==== DATA SHOWN ====
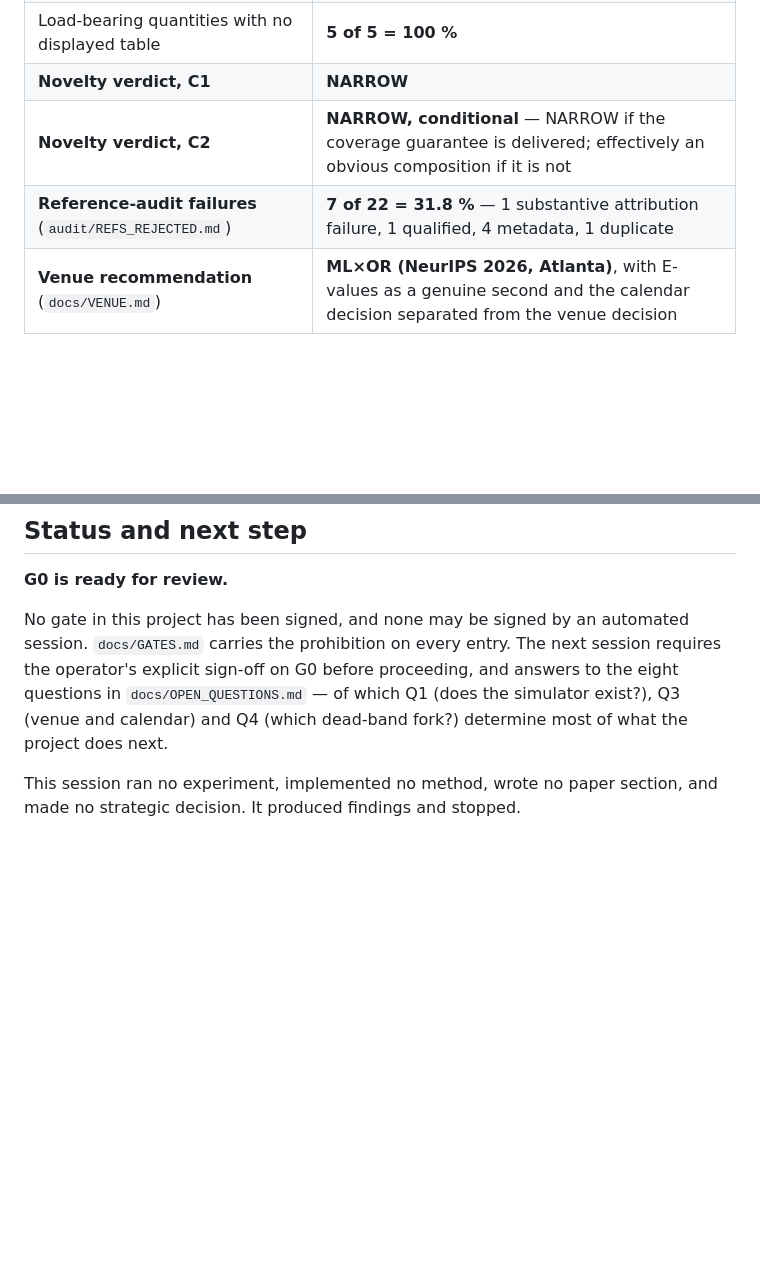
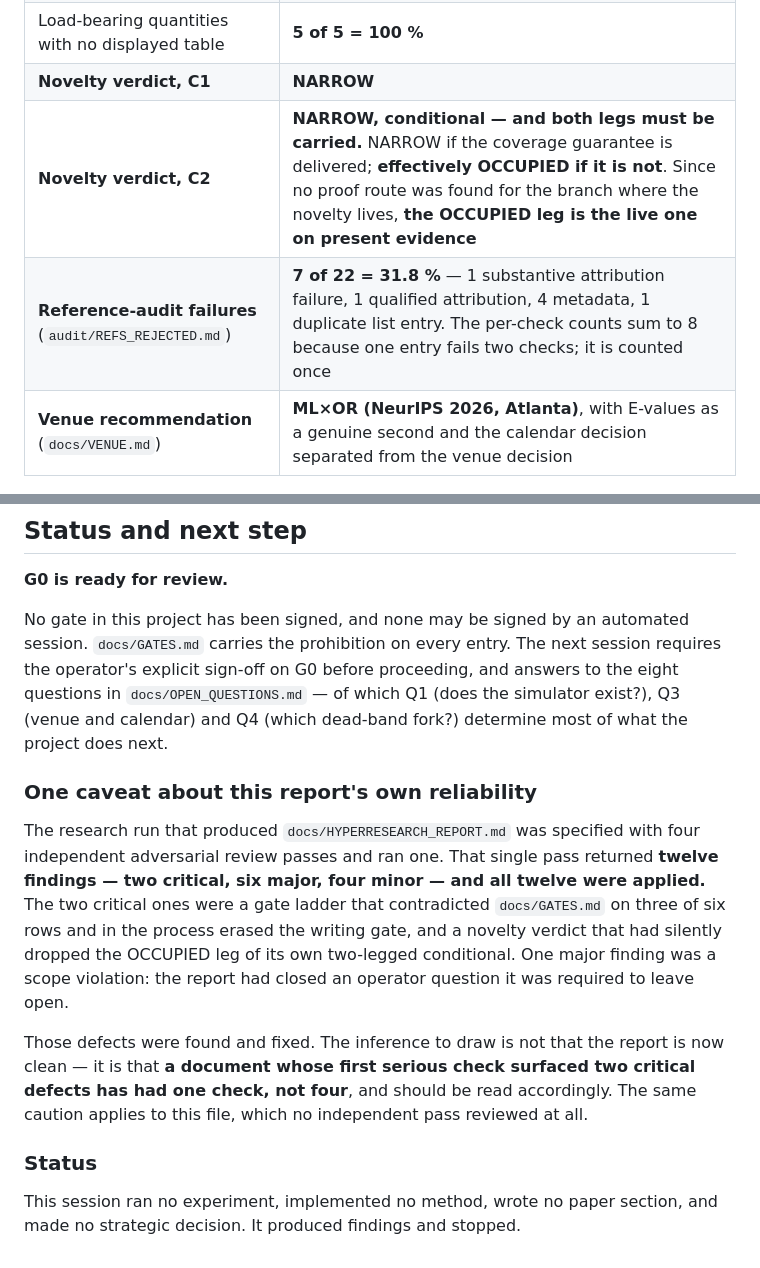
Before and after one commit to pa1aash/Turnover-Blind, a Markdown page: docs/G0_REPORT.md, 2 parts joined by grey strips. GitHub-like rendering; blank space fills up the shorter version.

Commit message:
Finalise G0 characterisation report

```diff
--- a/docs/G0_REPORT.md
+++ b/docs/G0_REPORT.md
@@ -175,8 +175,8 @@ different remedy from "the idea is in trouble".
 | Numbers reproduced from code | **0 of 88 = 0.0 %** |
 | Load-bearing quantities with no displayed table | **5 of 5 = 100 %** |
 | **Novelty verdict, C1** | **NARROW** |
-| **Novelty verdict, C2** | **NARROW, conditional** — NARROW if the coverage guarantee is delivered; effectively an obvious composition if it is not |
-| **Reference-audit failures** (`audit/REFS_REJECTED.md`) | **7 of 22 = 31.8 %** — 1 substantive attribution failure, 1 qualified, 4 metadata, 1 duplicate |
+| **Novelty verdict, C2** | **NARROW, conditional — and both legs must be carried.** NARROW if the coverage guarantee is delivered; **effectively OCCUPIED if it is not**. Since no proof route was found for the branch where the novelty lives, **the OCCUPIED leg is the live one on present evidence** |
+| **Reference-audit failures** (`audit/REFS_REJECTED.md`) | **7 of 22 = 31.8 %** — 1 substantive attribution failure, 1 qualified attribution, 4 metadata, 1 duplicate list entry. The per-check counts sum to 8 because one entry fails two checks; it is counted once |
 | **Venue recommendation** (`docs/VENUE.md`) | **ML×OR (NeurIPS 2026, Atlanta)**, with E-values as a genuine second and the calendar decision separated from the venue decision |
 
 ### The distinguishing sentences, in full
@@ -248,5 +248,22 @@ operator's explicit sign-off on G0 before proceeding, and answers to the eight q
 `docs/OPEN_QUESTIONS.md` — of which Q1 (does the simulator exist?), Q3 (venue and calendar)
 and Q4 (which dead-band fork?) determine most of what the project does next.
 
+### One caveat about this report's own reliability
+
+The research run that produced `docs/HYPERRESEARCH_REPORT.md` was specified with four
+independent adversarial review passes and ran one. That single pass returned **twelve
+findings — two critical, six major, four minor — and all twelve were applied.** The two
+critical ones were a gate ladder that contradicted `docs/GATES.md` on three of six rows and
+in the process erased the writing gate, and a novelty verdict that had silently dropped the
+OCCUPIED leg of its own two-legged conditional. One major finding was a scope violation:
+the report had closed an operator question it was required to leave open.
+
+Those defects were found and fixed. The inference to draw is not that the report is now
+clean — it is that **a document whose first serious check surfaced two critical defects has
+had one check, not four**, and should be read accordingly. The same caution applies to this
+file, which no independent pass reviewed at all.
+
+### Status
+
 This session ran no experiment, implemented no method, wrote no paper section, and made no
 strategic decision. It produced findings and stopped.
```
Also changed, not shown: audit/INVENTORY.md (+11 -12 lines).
====
# ASSIGNMENT
Please state the number of lines above that hold the string "which", with nothing else added.

# FINISHED EXERCISE
3